Shellfish aquaculture can increase food production, create economic opportunities in coastal areas and enhance natural harvests. To foster successful, responsible, and sustainable aquaculture for the future, we need to understand how aquaculture gear may interact with the biology, ecology, and habitat of an ecosystem. Off-bottom oyster cages are growing in popularity as a method for culturing large numbers of oysters in a small footprint. These cages create complex 3-dimensional structure that may attract fish and other animals seeking food sources, shelter, and refuge from water currents or protection from predators. Because of the cages' structure, they may function like naturally occurring rock reefs, providing beneficial habitat to ecologically and economically important fish and invertebrates. Understanding if and how oyster cages function like naturally occurring habitats may help with regulatory and permitting processes when siting new shellfish farms.
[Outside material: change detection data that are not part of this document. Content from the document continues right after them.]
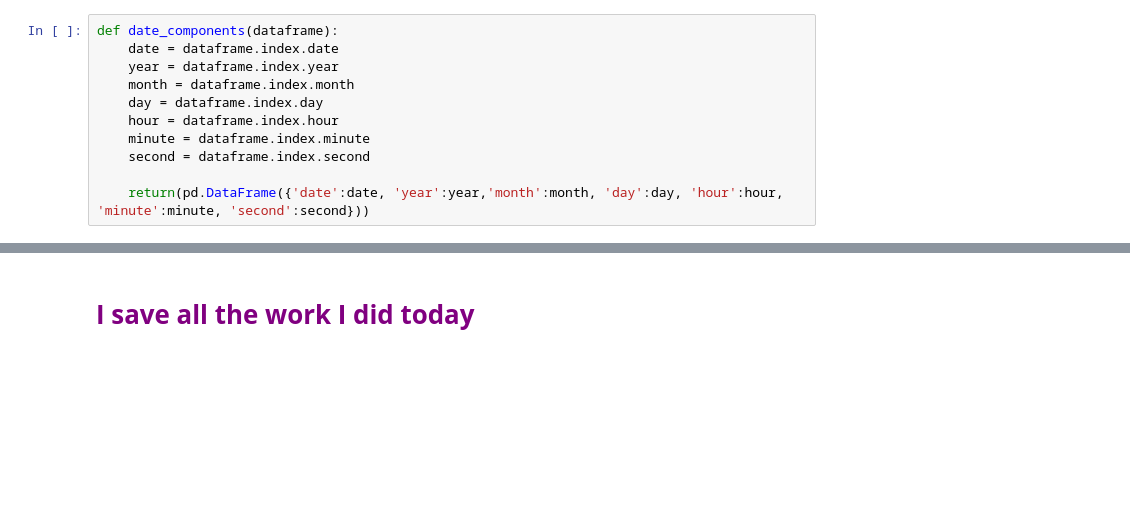
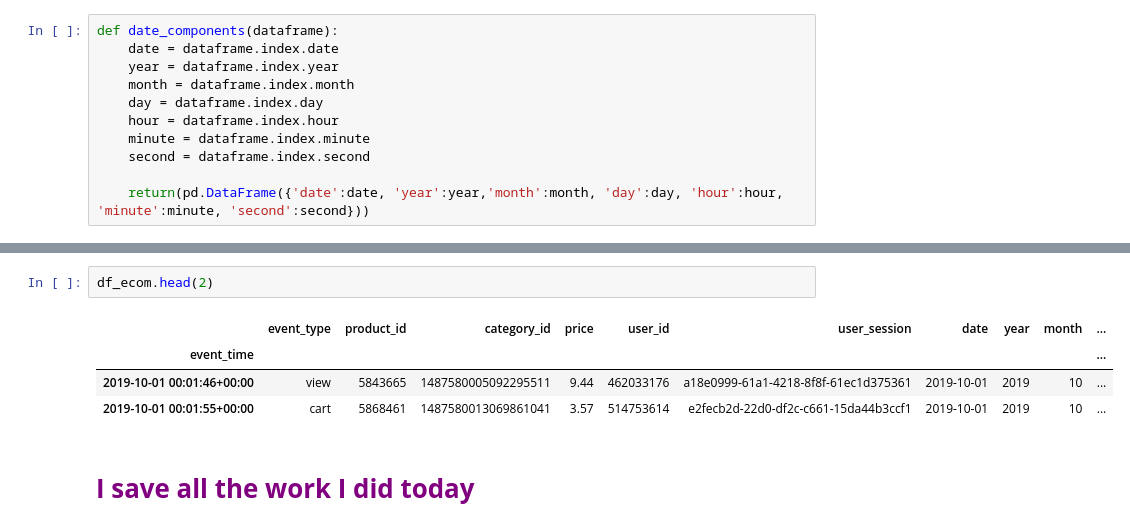
Before and after one commit to javierlopezm/Optimizacion_Ecommerce, a Jupyter notebook: Optimizacion_Ecommerce.ipynb, the cells around one changed output, grey strips where cells are left out. Drawn from its saved outputs; the diff is of its cells as text; blank space fills up the shorter version.

```diff
--- a/Optimizacion_Ecommerce.ipynb
+++ b/Optimizacion_Ecommerce.ipynb
@@ -276,3 +259,10 @@ df_ecom
+# %%
+df_ecom.head(2)
+# %% [output]
+|  | event_type | product_id | category_id | price | user_id | user_session | date | year | month | ... |
+| event_time |  |  |  |  |  |  |  |  |  | ... |
+| 2019-10-01 00:01:46+00:00 | view | 5843665 | 1487580005092295511 | 9.44 | 462033176 | a18e0999-61a1-4218-8f8f-61ec1d375361 | 2019-10-01 | 2019 | 10 | ... |
+| 2019-10-01 00:01:55+00:00 | cart | 5868461 | 1487580013069861041 | 3.57 | 514753614 | e2fecb2d-22d0-df2c-c661-15da44b3ccf1 | 2019-10-01 | 2019 | 10 | ... |
 # %% [markdown]
 # **<font color = 'purple'>I save all the work I did today</font>**
 # %%
```
Also changed, not shown: parts of 2 cells of this notebook.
Naturally occurring rock reefs create habitat complexity in an often otherwise flat and featureless landscape. Rock reefs add vertical height in the water column, crevices and shading for hiding, and surfaces on which epibenthic organisms can colonize and grow. Complex habitats like these often have greater density and diversity of species than a less complex habitat like a flat seafloor. Because of this, oyster cages may be providing benefits similar to those of rock reef habitats. While there is limited scientific data available on aquaculture gear as habitat, extensive anecdotal evidence from commercial shellfish growers suggests that both fish and invertebrates may be using the gear as habitat.
We're conducting a series of field experiments to better understand how fish interact with oyster cages used in shellfish aquaculture farming operations.